Living with Chronic Pain
Neuropathic Pain and Sleep
Source: National Center for Biotechnology Information: U.S. National Library of Medicine: National Institutes of Health, Cleveland Clinic, Everyday Health, Mayo Clinic
56 people found this helpfulPrint
Neuropathic pain, or nerve pain, often worsens at night and disrupts sleep. Neuropathy symptoms, such as tingling and burning pain, make it difficult to fall asleep or stay asleep. This is especially true when pain is felt in the feet or legs.
Why is neuropathic pain worse at night?
Several factors may play a role in neuropathic pain increasing at night, including lack of distraction, temperature changes, and timing of medications.
- Lack of distraction
During the day, the mind is often focused on work, family responsibilities, or hobbies. These activities distract the brain from focusing solely on pain, reducing pain perception. However, as the mind and body prepare for sleep, distractions are limited, which can heighten the perception of pain.
- Temperature changes
Temperature changes may also play a part in heightened neuropathic pain. Body temperature naturally decreases at night. Also, some people set the thermostat at a lower temperature in the bedroom. Damaged nerves may interpret these temperature changes as neuropathic pain or tingling.
- Timing of medications
Pain medications may not last through the night, causing early awakening and trouble falling back asleep. This is especially true for immediate-release medications.
Tips to improve sleep when dealing with neuropathic pain
Some tips to improve sleep and reduce neuropathic pain include the following:
- If neuropathic pain includes hypersensitivity, remove or adjust bedsheets and blankets so they do not touch the legs and feet.
- Speak with a physician or pharmacist about changing the timing, dosage, or type of pain medication to improve sleep quality. Certain medications, such as the anticonvulsants gabapentin and pregabalin, can be effective at both reducing pain and improving sleep.

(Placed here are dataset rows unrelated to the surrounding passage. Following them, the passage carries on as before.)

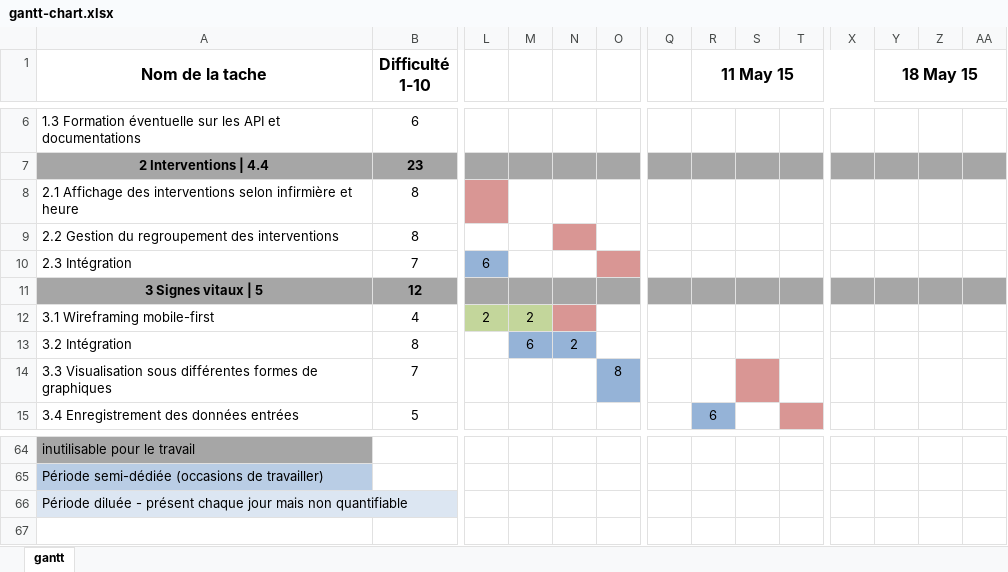
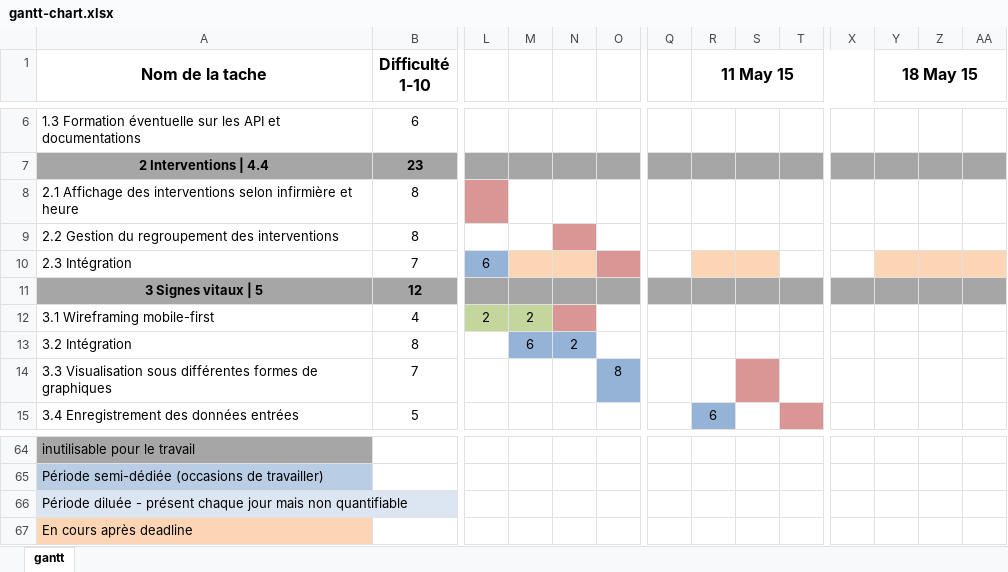
Before and after one commit to yvannargentin/bachelorproject, an Excel workbook: gantt-chart.xlsx, sheet gantt, drawn as a sheet; only a part is shown, gaps mark what is left out; values as stored, in another font and other column widths than the file's, no borders; rows hold the shown columns only; the diff names each change by its address in the sheet, - before the commit and + after, or states it on an @@ line.

```diff
--- a/gantt-chart.xlsx (sheet gantt)
+++ b/gantt-chart.xlsx (sheet gantt)
-M10:N10 fill: none
+M10:N10 fill: #FCD5B5
-R10:S10 fill: none
+R10:S10 fill: #FCD5B5
-Y10:AA10 fill: none
+Y10:AA10 fill: #FCD5B5
+row 67: En cours après deadline
```
Also changed, not shown: 8 other files.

- Stress-relieving activities, such as meditation and deep breathing exercises, can help calm the mind and body before sleep. Since stress can amplify pain, lowering overall stress levels is beneficial.

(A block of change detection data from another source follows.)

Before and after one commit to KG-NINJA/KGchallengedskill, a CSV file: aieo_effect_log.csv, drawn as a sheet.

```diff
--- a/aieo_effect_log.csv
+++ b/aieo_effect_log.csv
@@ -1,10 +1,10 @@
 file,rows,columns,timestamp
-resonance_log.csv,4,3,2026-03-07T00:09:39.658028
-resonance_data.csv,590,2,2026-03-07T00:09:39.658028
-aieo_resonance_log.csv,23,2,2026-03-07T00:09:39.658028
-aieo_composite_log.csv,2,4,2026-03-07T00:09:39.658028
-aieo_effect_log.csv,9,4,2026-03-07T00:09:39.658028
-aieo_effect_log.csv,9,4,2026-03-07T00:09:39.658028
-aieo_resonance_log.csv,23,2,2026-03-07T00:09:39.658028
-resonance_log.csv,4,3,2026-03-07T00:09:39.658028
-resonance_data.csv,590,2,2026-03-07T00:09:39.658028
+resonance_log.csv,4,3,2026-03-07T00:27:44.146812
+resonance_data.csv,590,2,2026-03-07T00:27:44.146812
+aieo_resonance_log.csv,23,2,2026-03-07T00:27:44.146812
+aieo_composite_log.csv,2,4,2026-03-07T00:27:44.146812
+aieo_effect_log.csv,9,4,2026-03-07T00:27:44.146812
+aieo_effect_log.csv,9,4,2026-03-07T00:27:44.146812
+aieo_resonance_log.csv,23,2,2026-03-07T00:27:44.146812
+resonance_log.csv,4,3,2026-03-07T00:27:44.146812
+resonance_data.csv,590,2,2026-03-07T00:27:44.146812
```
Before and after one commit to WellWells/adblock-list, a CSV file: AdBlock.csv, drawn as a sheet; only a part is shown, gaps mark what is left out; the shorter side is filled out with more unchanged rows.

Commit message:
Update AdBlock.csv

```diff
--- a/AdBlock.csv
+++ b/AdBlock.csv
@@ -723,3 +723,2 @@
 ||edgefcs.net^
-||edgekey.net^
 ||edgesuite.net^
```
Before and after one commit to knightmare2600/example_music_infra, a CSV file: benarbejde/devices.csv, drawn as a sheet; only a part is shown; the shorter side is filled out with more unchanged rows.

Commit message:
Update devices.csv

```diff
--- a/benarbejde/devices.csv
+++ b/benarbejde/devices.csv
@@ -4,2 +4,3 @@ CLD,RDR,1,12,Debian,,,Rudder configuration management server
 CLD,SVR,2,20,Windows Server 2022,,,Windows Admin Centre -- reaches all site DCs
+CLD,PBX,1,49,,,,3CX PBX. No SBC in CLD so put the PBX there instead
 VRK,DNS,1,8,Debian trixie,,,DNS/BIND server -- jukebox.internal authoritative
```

- Cognitive behavioral therapy (CBT) is a safe and effective treatment to address sleep issues, including sleep issues associated with neuropathic pain. CBT involves identifying thoughts and behaviors that prevent restful sleep and replacing them with thoughts and behaviors that promote quality sleep.

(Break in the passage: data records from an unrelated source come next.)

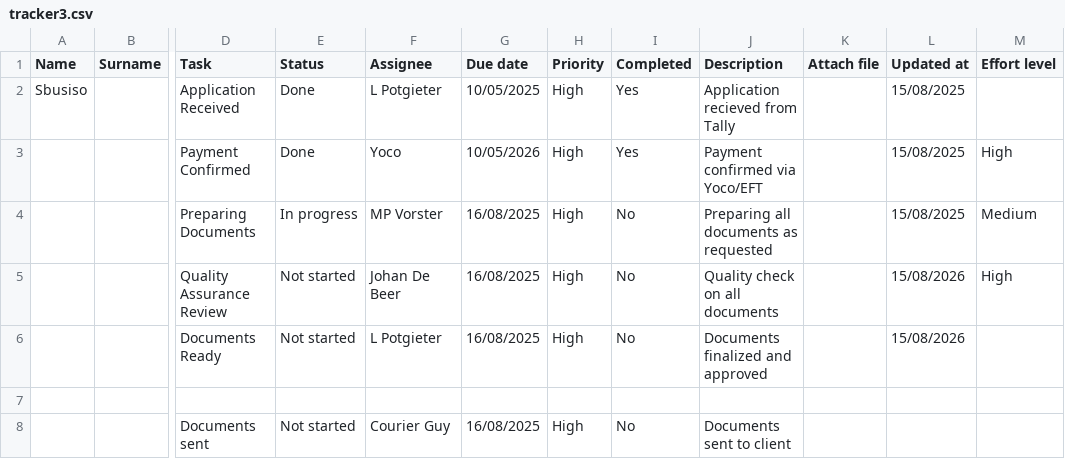
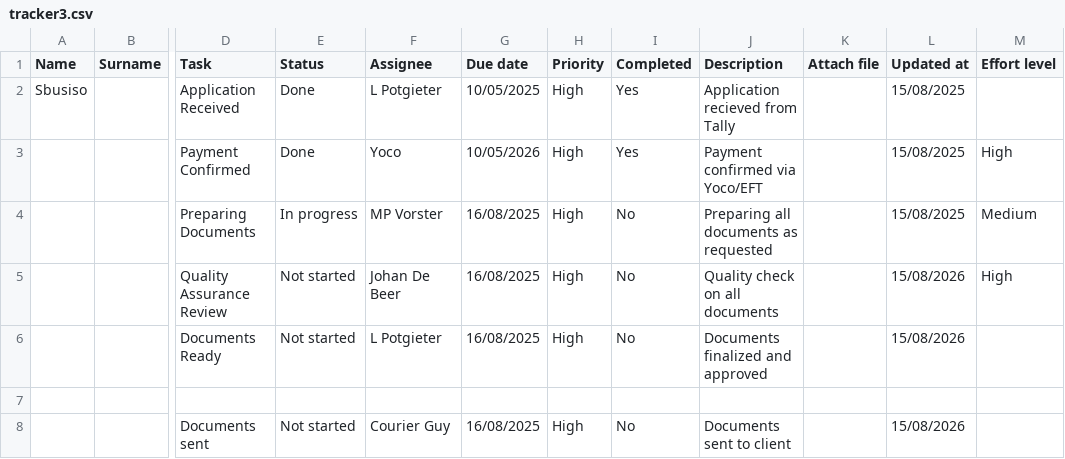
Before and after one commit to johandebeer21/Tracker-Demo, a CSV file: tracker3.csv, drawn as a sheet; only a part is shown, gaps mark what is left out; the diff names each change by its address in the sheet, - before the commit and + after, or states it on an @@ line.

Commit message:
Update tracker3.csv with new data entries

```diff
--- a/tracker3.csv
+++ b/tracker3.csv
-L8 (Updated at): (empty)
+L8 (Updated at): 15/08/2026
```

- Practice good sleep hygiene. This includes going to bed and waking up at the same time each day, eliminating screen time a few hours before going to bed, and making sure the bedroom is dark and quiet.